Given data Block Start
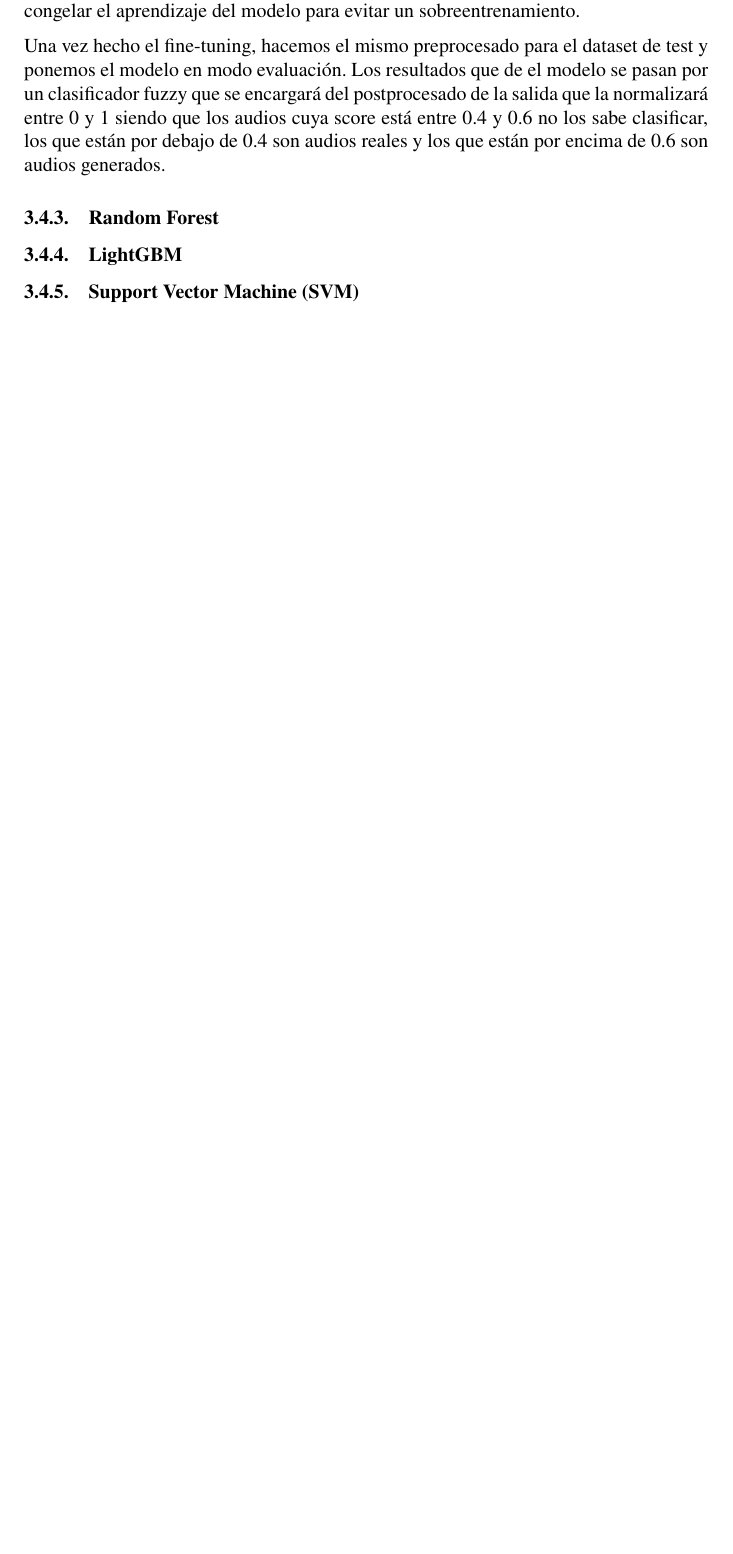
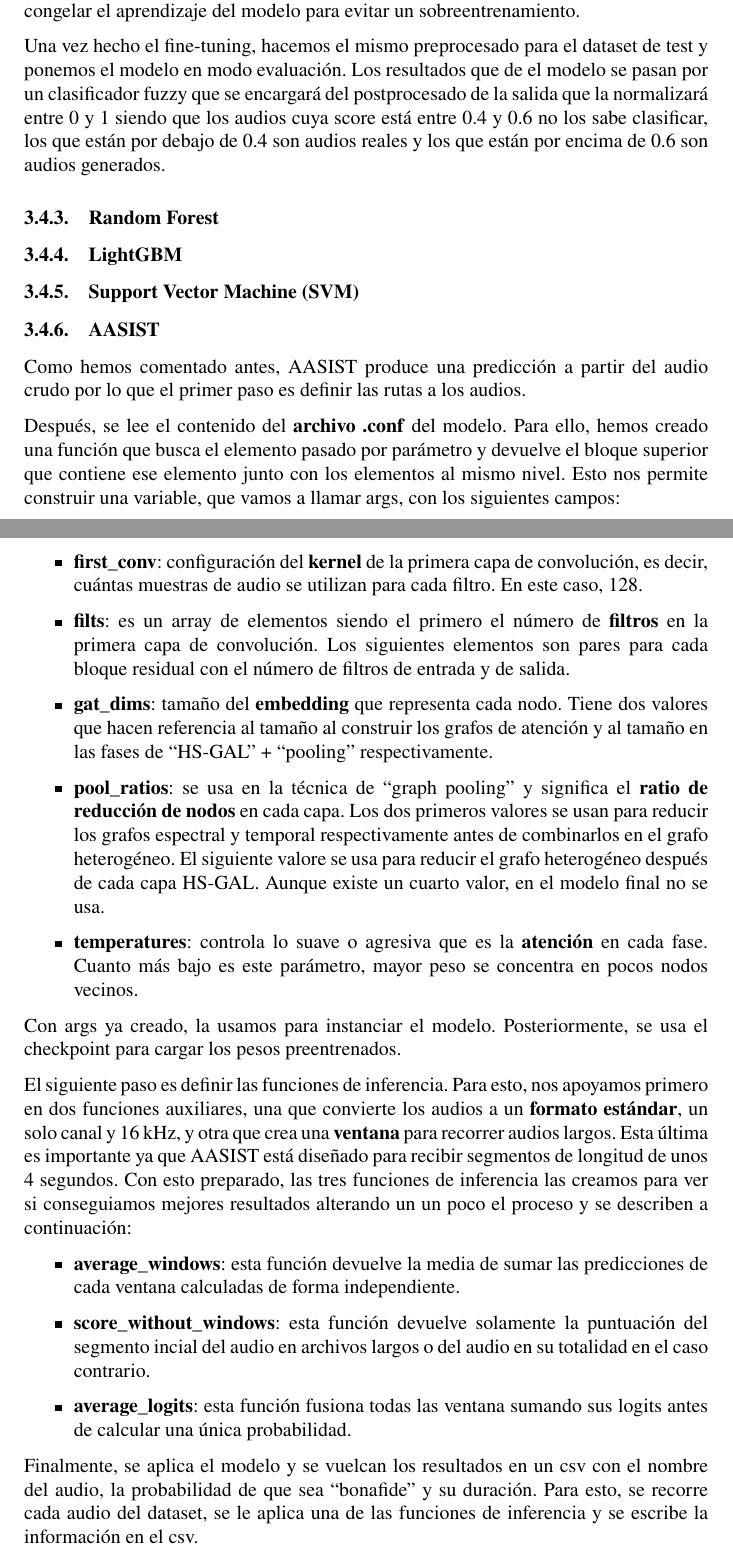
Before and after one commit to NILGroup/tfg-2526-xplicavoz, a LaTeX document (Memoria/Memoria XPlicaVoz.tex, which reads Memoria/Secciones/Metodologia/Modelos_clasificacion.tex): part of page 18 of 19 before the commit and two parts of pages 18 and 19 of 20 after it, the two joined at a grey line, cut so that both start at the same text, the shorter picture padded with empty space. Compiled offline with pdfLaTeX.

Commit message:
un poco de memoria

```diff
--- a/Memoria/Secciones/Metodologia/Modelos_clasificacion.tex
+++ b/Memoria/Secciones/Metodologia/Modelos_clasificacion.tex
@@ -237,3 +237,25 @@ Una vez hecho el fine-tuning, hacemos el mismo preprocesado para el dataset de t
 \subsubsection{LightGBM}
 
 \subsubsection{Support Vector Machine (SVM)}
+
+\subsubsection{AASIST}
+Como hemos comentado antes, AASIST produce una predicción a partir del audio crudo por lo que el primer paso es definir las rutas a los audios.
+
+Después, se lee el contenido del \textbf{archivo .conf} del modelo. Para ello, hemos creado una función que busca el elemento pasado por parámetro y devuelve el bloque superior que contiene ese elemento junto con los elementos al mismo nivel. Esto nos permite construir una variable, que vamos a llamar args, con los siguientes campos:
+\begin{itemize}
+    \item \textbf{first\_conv}: configuración del \textbf{kernel} de la primera capa de convolución, es decir, cuántas muestras de audio se utilizan para cada filtro. En este caso, 128.
+    \item \textbf{filts}: es un array de elementos siendo el primero el número de \textbf{filtros} en la primera capa de convolución. Los siguientes elementos son pares para cada bloque residual con el número de filtros de entrada y de salida.
+    \item \textbf{gat\_dims}: tamaño del \textbf{embedding} que representa cada nodo. Tiene dos valores que hacen referencia al tamaño al construir los grafos de atención y al tamaño en las fases de ``HS-GAL'' + ``pooling'' respectivamente.
+    \item \textbf{pool\_ratios}: se usa en la técnica de ``graph pooling'' y significa el \textbf{ratio de reducción de nodos} en cada capa. Los dos primeros valores se usan para reducir los grafos espectral y temporal respectivamente antes de combinarlos en el grafo heterogéneo. El siguiente valore se usa para reducir el grafo heterogéneo después de cada capa HS-GAL. Aunque existe un cuarto valor, en el modelo final no se usa.
+    \item \textbf{temperatures}: controla lo suave o agresiva que es la \textbf{atención} en cada fase. Cuanto más bajo es este parámetro, mayor peso se concentra en pocos nodos vecinos.
+\end{itemize}
+Con args ya creado, la usamos para instanciar el modelo. Posteriormente, se usa el checkpoint para cargar los pesos preentrenados.
+
+El siguiente paso es definir las funciones de inferencia. Para esto, nos apoyamos primero en dos funciones auxiliares, una que convierte los audios a un \textbf{formato estándar}, un solo canal y 16 kHz, y otra que crea una \textbf{ventana} para recorrer audios largos. Esta última es importante ya que AASIST está diseñado para recibir segmentos de longitud de unos 4 segundos.
+Con esto preparado, las tres funciones de inferencia las creamos para ver si conseguiamos mejores resultados alterando un un poco el proceso y se describen a continuación:
+\begin{itemize}
+    \item \textbf{average\_windows}: esta función devuelve la media de sumar las predicciones de cada ventana calculadas de forma independiente.
+    \item \textbf{score\_without\_windows}: esta función devuelve solamente la puntuación del segmento incial del audio en archivos largos o del audio en su totalidad en el caso contrario.
+    \item \textbf{average\_logits}: esta función fusiona todas las ventana sumando sus logits antes de calcular una única probabilidad.
+\end{itemize}
+Finalmente, se aplica el modelo y se vuelcan los resultados en un csv con el nombre del audio, la probabilidad de que sea ``bonafide'' y su duración. Para esto, se recorre cada audio del dataset, se le aplica una de las funciones de inferencia y se escribe la información en el csv.
```
Also changed, not shown: Memoria/Secciones/Estado_del_Arte/AASIST.tex (+2 -2 lines), Memoria/bibliografia.bib (+8 -0 lines), Memoria/Memoria XPlicaVoz.pdf, 1 other file.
Given data Block End
A verbatim copy of the material, pictures excluded, is what must be produced.

Before and after one commit to NILGroup/tfg-2526-xplicavoz, a LaTeX document (Memoria/Memoria XPlicaVoz.tex, which reads Memoria/Secciones/Metodologia/Modelos_clasificacion.tex): part of page 18 of 19 before the commit and two parts of pages 18 and 19 of 20 after it, the two joined at a grey line, cut so that both start at the same text, the shorter picture padded with empty space. Compiled offline with pdfLaTeX.

Commit message:
un poco de memoria

```diff
--- a/Memoria/Secciones/Metodologia/Modelos_clasificacion.tex
+++ b/Memoria/Secciones/Metodologia/Modelos_clasificacion.tex
@@ -237,3 +237,25 @@ Una vez hecho el fine-tuning, hacemos el mismo preprocesado para el dataset de t
 \subsubsection{LightGBM}
 
 \subsubsection{Support Vector Machine (SVM)}
+
+\subsubsection{AASIST}
+Como hemos comentado antes, AASIST produce una predicción a partir del audio crudo por lo que el primer paso es definir las rutas a los audios.
+
+Después, se lee el contenido del \textbf{archivo .conf} del modelo. Para ello, hemos creado una función que busca el elemento pasado por parámetro y devuelve el bloque superior que contiene ese elemento junto con los elementos al mismo nivel. Esto nos permite construir una variable, que vamos a llamar args, con los siguientes campos:
+\begin{itemize}
+    \item \textbf{first\_conv}: configuración del \textbf{kernel} de la primera capa de convolución, es decir, cuántas muestras de audio se utilizan para cada filtro. En este caso, 128.
+    \item \textbf{filts}: es un array de elementos siendo el primero el número de \textbf{filtros} en la primera capa de convolución. Los siguientes elementos son pares para cada bloque residual con el número de filtros de entrada y de salida.
+    \item \textbf{gat\_dims}: tamaño del \textbf{embedding} que representa cada nodo. Tiene dos valores que hacen referencia al tamaño al construir los grafos de atención y al tamaño en las fases de ``HS-GAL'' + ``pooling'' respectivamente.
+    \item \textbf{pool\_ratios}: se usa en la técnica de ``graph pooling'' y significa el \textbf{ratio de reducción de nodos} en cada capa. Los dos primeros valores se usan para reducir los grafos espectral y temporal respectivamente antes de combinarlos en el grafo heterogéneo. El siguiente valore se usa para reducir el grafo heterogéneo después de cada capa HS-GAL. Aunque existe un cuarto valor, en el modelo final no se usa.
+    \item \textbf{temperatures}: controla lo suave o agresiva que es la \textbf{atención} en cada fase. Cuanto más bajo es este parámetro, mayor peso se concentra en pocos nodos vecinos.
+\end{itemize}
+Con args ya creado, la usamos para instanciar el modelo. Posteriormente, se usa el checkpoint para cargar los pesos preentrenados.
+
+El siguiente paso es definir las funciones de inferencia. Para esto, nos apoyamos primero en dos funciones auxiliares, una que convierte los audios a un \textbf{formato estándar}, un solo canal y 16 kHz, y otra que crea una \textbf{ventana} para recorrer audios largos. Esta última es importante ya que AASIST está diseñado para recibir segmentos de longitud de unos 4 segundos.
+Con esto preparado, las tres funciones de inferencia las creamos para ver si conseguiamos mejores resultados alterando un un poco el proceso y se describen a continuación:
+\begin{itemize}
+    \item \textbf{average\_windows}: esta función devuelve la media de sumar las predicciones de cada ventana calculadas de forma independiente.
+    \item \textbf{score\_without\_windows}: esta función devuelve solamente la puntuación del segmento incial del audio en archivos largos o del audio en su totalidad en el caso contrario.
+    \item \textbf{average\_logits}: esta función fusiona todas las ventana sumando sus logits antes de calcular una única probabilidad.
+\end{itemize}
+Finalmente, se aplica el modelo y se vuelcan los resultados en un csv con el nombre del audio, la probabilidad de que sea ``bonafide'' y su duración. Para esto, se recorre cada audio del dataset, se le aplica una de las funciones de inferencia y se escribe la información en el csv.
```
Also changed, not shown: Memoria/Secciones/Estado_del_Arte/AASIST.tex (+2 -2 lines), Memoria/bibliografia.bib (+8 -0 lines), Memoria/Memoria XPlicaVoz.pdf, 1 other file.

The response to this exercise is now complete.